:: ABOUT THIS EXERCISE ::
Reproduce the records that follow exactly as they appear.

● ● ●

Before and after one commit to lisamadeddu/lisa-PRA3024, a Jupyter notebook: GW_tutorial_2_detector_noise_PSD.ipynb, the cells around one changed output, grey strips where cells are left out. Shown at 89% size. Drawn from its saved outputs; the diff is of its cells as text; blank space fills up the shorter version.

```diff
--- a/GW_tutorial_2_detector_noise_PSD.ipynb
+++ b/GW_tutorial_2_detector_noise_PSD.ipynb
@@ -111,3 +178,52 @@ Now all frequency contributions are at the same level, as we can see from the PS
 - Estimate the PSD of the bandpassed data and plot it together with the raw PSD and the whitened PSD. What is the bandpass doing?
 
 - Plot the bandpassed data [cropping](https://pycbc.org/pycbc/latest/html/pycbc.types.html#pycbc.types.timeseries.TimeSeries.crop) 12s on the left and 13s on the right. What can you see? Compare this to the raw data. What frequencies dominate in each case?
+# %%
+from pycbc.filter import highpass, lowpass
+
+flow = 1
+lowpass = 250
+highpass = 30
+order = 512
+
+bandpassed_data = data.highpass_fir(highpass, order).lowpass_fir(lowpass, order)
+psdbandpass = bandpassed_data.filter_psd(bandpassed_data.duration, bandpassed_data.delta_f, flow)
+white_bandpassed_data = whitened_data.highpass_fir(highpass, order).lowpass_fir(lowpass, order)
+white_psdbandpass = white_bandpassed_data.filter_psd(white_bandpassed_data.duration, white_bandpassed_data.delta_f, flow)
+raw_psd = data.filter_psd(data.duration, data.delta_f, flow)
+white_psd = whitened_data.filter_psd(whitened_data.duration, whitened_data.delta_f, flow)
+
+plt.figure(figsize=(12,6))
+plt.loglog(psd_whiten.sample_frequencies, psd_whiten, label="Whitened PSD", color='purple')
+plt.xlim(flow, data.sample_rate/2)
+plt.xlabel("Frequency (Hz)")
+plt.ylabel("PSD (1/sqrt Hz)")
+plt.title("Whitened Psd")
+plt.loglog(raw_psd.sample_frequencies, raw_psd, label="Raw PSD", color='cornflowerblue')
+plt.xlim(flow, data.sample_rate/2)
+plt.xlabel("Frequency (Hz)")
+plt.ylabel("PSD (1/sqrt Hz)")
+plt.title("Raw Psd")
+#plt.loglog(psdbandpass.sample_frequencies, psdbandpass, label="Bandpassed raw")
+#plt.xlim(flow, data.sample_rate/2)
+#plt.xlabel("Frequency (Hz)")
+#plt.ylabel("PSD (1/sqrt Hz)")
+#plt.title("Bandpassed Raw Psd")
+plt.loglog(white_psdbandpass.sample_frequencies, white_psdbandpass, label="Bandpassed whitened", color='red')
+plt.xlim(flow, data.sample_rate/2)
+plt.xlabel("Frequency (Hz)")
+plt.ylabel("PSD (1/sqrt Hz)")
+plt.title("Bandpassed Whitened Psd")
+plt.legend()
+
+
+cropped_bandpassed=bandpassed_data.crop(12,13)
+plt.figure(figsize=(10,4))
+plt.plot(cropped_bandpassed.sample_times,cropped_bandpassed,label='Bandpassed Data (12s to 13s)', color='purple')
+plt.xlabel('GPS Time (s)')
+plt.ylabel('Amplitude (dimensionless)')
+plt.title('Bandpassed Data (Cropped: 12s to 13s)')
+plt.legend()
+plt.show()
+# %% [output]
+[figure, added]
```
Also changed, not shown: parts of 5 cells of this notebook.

● ● ●

:: ANSWER SECTION ::
Before and after one commit to lisamadeddu/lisa-PRA3024, a Jupyter notebook: GW_tutorial_2_detector_noise_PSD.ipynb, the cells around one changed output, grey strips where cells are left out. Shown at 89% size. Drawn from its saved outputs; the diff is of its cells as text; blank space fills up the shorter version.

```diff
--- a/GW_tutorial_2_detector_noise_PSD.ipynb
+++ b/GW_tutorial_2_detector_noise_PSD.ipynb
@@ -111,3 +178,52 @@ Now all frequency contributions are at the same level, as we can see from the PS
 - Estimate the PSD of the bandpassed data and plot it together with the raw PSD and the whitened PSD. What is the bandpass doing?
 
 - Plot the bandpassed data [cropping](https://pycbc.org/pycbc/latest/html/pycbc.types.html#pycbc.types.timeseries.TimeSeries.crop) 12s on the left and 13s on the right. What can you see? Compare this to the raw data. What frequencies dominate in each case?
+# %%
+from pycbc.filter import highpass, lowpass
+
+flow = 1
+lowpass = 250
+highpass = 30
+order = 512
+
+bandpassed_data = data.highpass_fir(highpass, order).lowpass_fir(lowpass, order)
+psdbandpass = bandpassed_data.filter_psd(bandpassed_data.duration, bandpassed_data.delta_f, flow)
+white_bandpassed_data = whitened_data.highpass_fir(highpass, order).lowpass_fir(lowpass, order)
+white_psdbandpass = white_bandpassed_data.filter_psd(white_bandpassed_data.duration, white_bandpassed_data.delta_f, flow)
+raw_psd = data.filter_psd(data.duration, data.delta_f, flow)
+white_psd = whitened_data.filter_psd(whitened_data.duration, whitened_data.delta_f, flow)
+
+plt.figure(figsize=(12,6))
+plt.loglog(psd_whiten.sample_frequencies, psd_whiten, label="Whitened PSD", color='purple')
+plt.xlim(flow, data.sample_rate/2)
+plt.xlabel("Frequency (Hz)")
+plt.ylabel("PSD (1/sqrt Hz)")
+plt.title("Whitened Psd")
+plt.loglog(raw_psd.sample_frequencies, raw_psd, label="Raw PSD", color='cornflowerblue')
+plt.xlim(flow, data.sample_rate/2)
+plt.xlabel("Frequency (Hz)")
+plt.ylabel("PSD (1/sqrt Hz)")
+plt.title("Raw Psd")
+#plt.loglog(psdbandpass.sample_frequencies, psdbandpass, label="Bandpassed raw")
+#plt.xlim(flow, data.sample_rate/2)
+#plt.xlabel("Frequency (Hz)")
+#plt.ylabel("PSD (1/sqrt Hz)")
+#plt.title("Bandpassed Raw Psd")
+plt.loglog(white_psdbandpass.sample_frequencies, white_psdbandpass, label="Bandpassed whitened", color='red')
+plt.xlim(flow, data.sample_rate/2)
+plt.xlabel("Frequency (Hz)")
+plt.ylabel("PSD (1/sqrt Hz)")
+plt.title("Bandpassed Whitened Psd")
+plt.legend()
+
+
+cropped_bandpassed=bandpassed_data.crop(12,13)
+plt.figure(figsize=(10,4))
+plt.plot(cropped_bandpassed.sample_times,cropped_bandpassed,label='Bandpassed Data (12s to 13s)', color='purple')
+plt.xlabel('GPS Time (s)')
+plt.ylabel('Amplitude (dimensionless)')
+plt.title('Bandpassed Data (Cropped: 12s to 13s)')
+plt.legend()
+plt.show()
+# %% [output]
+[figure, added]
```
Also changed, not shown: parts of 5 cells of this notebook.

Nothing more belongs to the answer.